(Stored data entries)
------------------------------------

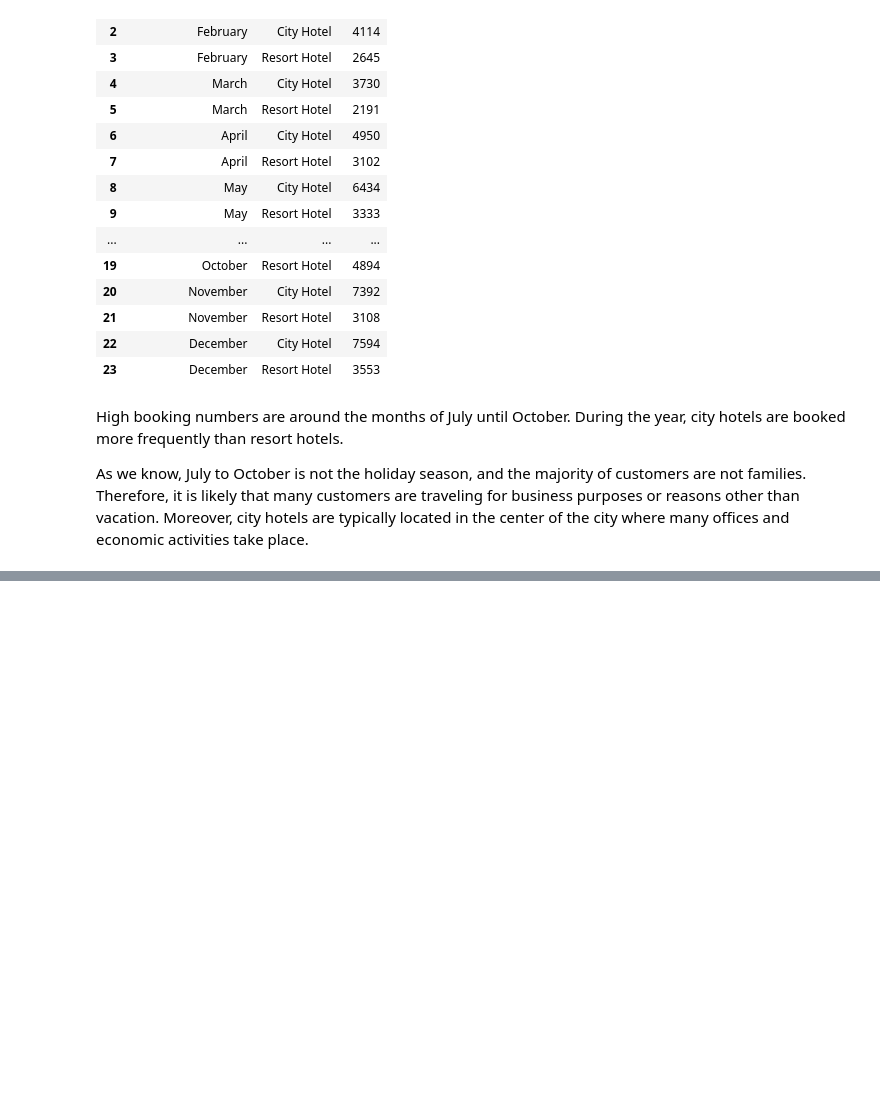
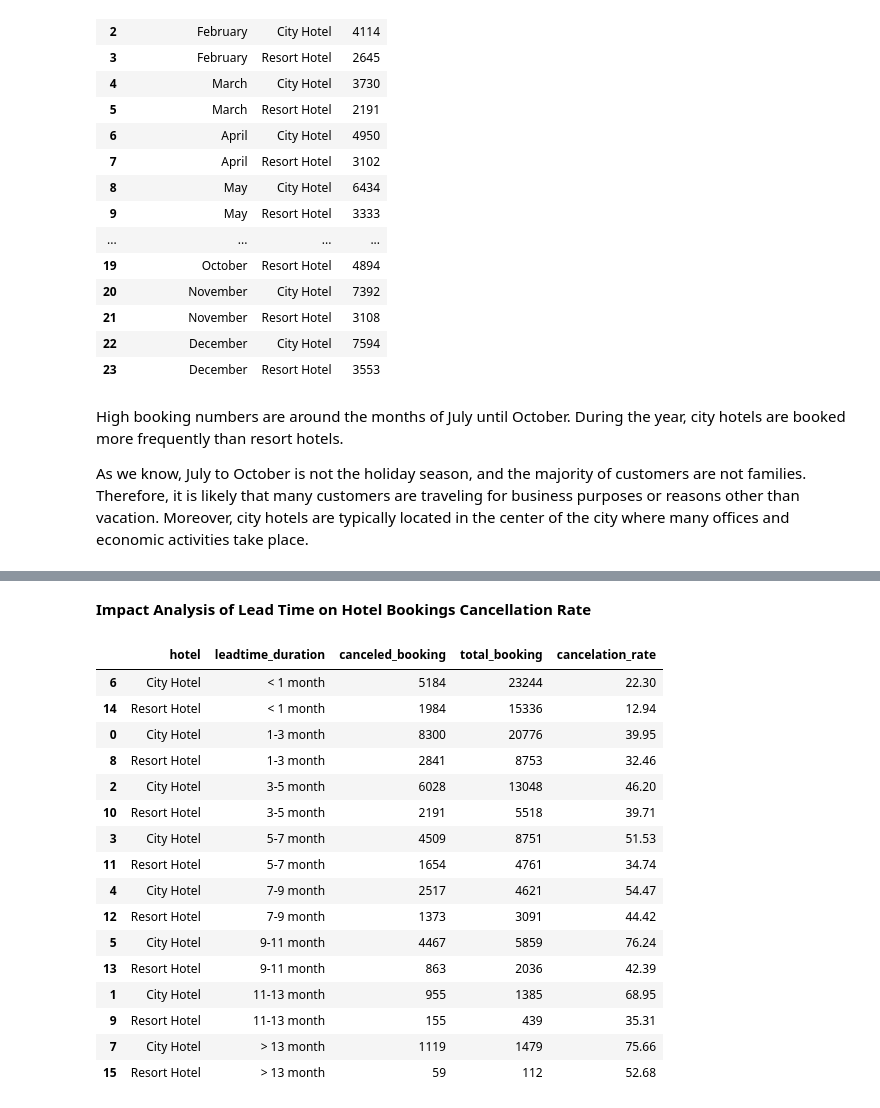
Before and after one commit to lutfiahk/Investigate-Business-Hotel-using-Data-Visualization, a Jupyter notebook: notebook.ipynb, the cells around one changed output, grey strips where cells are left out. Drawn from its saved outputs; the diff is of its cells as text; code cells hidden in the pictures; blank space fills up the shorter version.

```diff
--- a/notebook.ipynb
+++ b/notebook.ipynb
@@ -382,3 +390,8 @@ hotel_type_plot.update_layout(title="<b>Canceled Booking</b>", title_font=dict(s
 hotel_type_plot
 # %% [markdown]
 66,4% of bookings are City Hotel.
+# %%
+df['is_canceled'] = df['is_canceled'].replace({'Canceled':1, 'Not Canceled':0})
+hotel_booking_duration = df.groupby(['hotel']).agg({'is_canceled': 'sum', 'arrival_date_day_of_month': 'count'}).rename(columns={'is_canceled': 'canceled_booking', 'arrival_date_day_of_month': 'total_booking'}).reset_index()
+hotel_booking_duration['cancelation_rate'] = (hotel_booking_duration['canceled_booking'] / hotel_booking_duration['total_booking']).round(4) * 100
+display(hotel_booking_duration)
@@ -440,0 +497,9 @@ As we know, July to October is not the holiday season, and the majority of custo
+# %%
+df['is_canceled'] = df['is_canceled'].replace({'Canceled':1, 'Not Canceled':0})
+cancel_booking_duration = df.groupby(['hotel', 'booking_duration']).agg({'is_canceled': 'sum', 'arrival_date_day_of_month': 'count'}).rename(columns={'is_canceled': 'canceled_booking', 'arrival_date_day_of_month': 'total_booking'}).reset_index()
+df['is_canceled'] = df['is_canceled'].replace({1:'Canceled', 0:'Not Canceled'})
+duration_order = pd.CategoricalDtype(categories=['< 1 week', '1-2 week', '2-3 weeks', '3-4 weeks', '> 4 week'], ordered=True)
+cancel_booking_duration['booking_duration'] = cancel_booking_duration['booking_duration'].astype(duration_order)
+cancel_booking_duration = cancel_booking_duration.sort_values('booking_duration')
+cancel_booking_duration['cancelation_rate'] = (cancel_booking_duration['canceled_booking'] / cancel_booking_duration['total_booking']).round(4) * 100
+display(cancel_booking_duration)
@@ -440,0 +554,49 @@ As we know, July to October is not the holiday season, and the majority of custo
+# %% [markdown]
+**Impact Analysis of Lead Time on Hotel Bookings Cancellation Rate**
+# %%
+list = []
+
+for index, i in df.iterrows():
+    if (i['lead_time'] >= 0) & (i['lead_time'] <= 30):
+        list.append('< 1 month')
+    elif (i['lead_time'] > 30) & (i['lead_time'] <= 90):
+        list.append('1-3 month')
+    elif (i['lead_time'] > 90) & (i['lead_time'] <= 150):
+        list.append('3-5 month')
+    elif (i['lead_time'] > 150) & (i['lead_time'] <= 210):
+        list.append('5-7 month')
+    elif (i['lead_time'] > 210) & (i['lead_time'] <= 270):
+        list.append('7-9 month')
+    elif (i['lead_time'] > 270) & (i['lead_time'] <= 360):
+        list.append('9-11 month')
+    elif (i['lead_time'] > 360) & (i['lead_time'] <= 420):
+        list.append('11-13 month')
+    else : list.append('> 13 month')
+df['leadtime_duration'] = list
+# %%
+df['is_canceled'] = df['is_canceled'].replace({'Canceled':1, 'Not Canceled':0})
+cancel_leadtime_duration = df.groupby(['hotel', 'leadtime_duration']).agg({'is_canceled': 'sum', 'arrival_date_day_of_month': 'count'}).rename(columns={'is_canceled': 'canceled_booking', 'arrival_date_day_of_month': 'total_booking'}).reset_index()
+df['is_canceled'] = df['is_canceled'].replace({1:'Canceled', 0:'Not Canceled'})
+leadtime_order = pd.CategoricalDtype(categories=['< 1 month','1-3 month','3-5 month','5-7 month','7-9 month','9-11 month','11-13 month','> 13 month'], ordered=True)
+cancel_leadtime_duration['leadtime_duration'] = cancel_leadtime_duration['leadtime_duration'].astype(leadtime_order)
+cancel_leadtime_duration = cancel_leadtime_duration.sort_values('leadtime_duration')
+cancel_leadtime_duration['cancelation_rate'] = (cancel_leadtime_duration['canceled_booking'] / cancel_leadtime_duration['total_booking']).round(4) * 100
+display(cancel_leadtime_duration)
+# %% [output]
+|  | hotel | leadtime_duration | canceled_booking | total_booking | cancelation_rate |
+| 6 | City Hotel | < 1 month | 5184 | 23244 | 22.30 |
+| 14 | Resort Hotel | < 1 month | 1984 | 15336 | 12.94 |
+| 0 | City Hotel | 1-3 month | 8300 | 20776 | 39.95 |
+| 8 | Resort Hotel | 1-3 month | 2841 | 8753 | 32.46 |
+| 2 | City Hotel | 3-5 month | 6028 | 13048 | 46.20 |
+| 10 | Resort Hotel | 3-5 month | 2191 | 5518 | 39.71 |
+| 3 | City Hotel | 5-7 month | 4509 | 8751 | 51.53 |
+| 11 | Resort Hotel | 5-7 month | 1654 | 4761 | 34.74 |
+| 4 | City Hotel | 7-9 month | 2517 | 4621 | 54.47 |
+| 12 | Resort Hotel | 7-9 month | 1373 | 3091 | 44.42 |
+| 5 | City Hotel | 9-11 month | 4467 | 5859 | 76.24 |
+| 13 | Resort Hotel | 9-11 month | 863 | 2036 | 42.39 |
+| 1 | City Hotel | 11-13 month | 955 | 1385 | 68.95 |
+| 9 | Resort Hotel | 11-13 month | 155 | 439 | 35.31 |
+| 7 | City Hotel | > 13 month | 1119 | 1479 | 75.66 |
+| 15 | Resort Hotel | > 13 month | 59 | 112 | 52.68 |
```
Also changed, not shown: parts of 16 cells of this notebook.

------------------------------------

▸ **Requirement**: Would you please work out how many lines of the data hold "City"? Reply with the number alone.

▸ **Solution for this exercise**: 9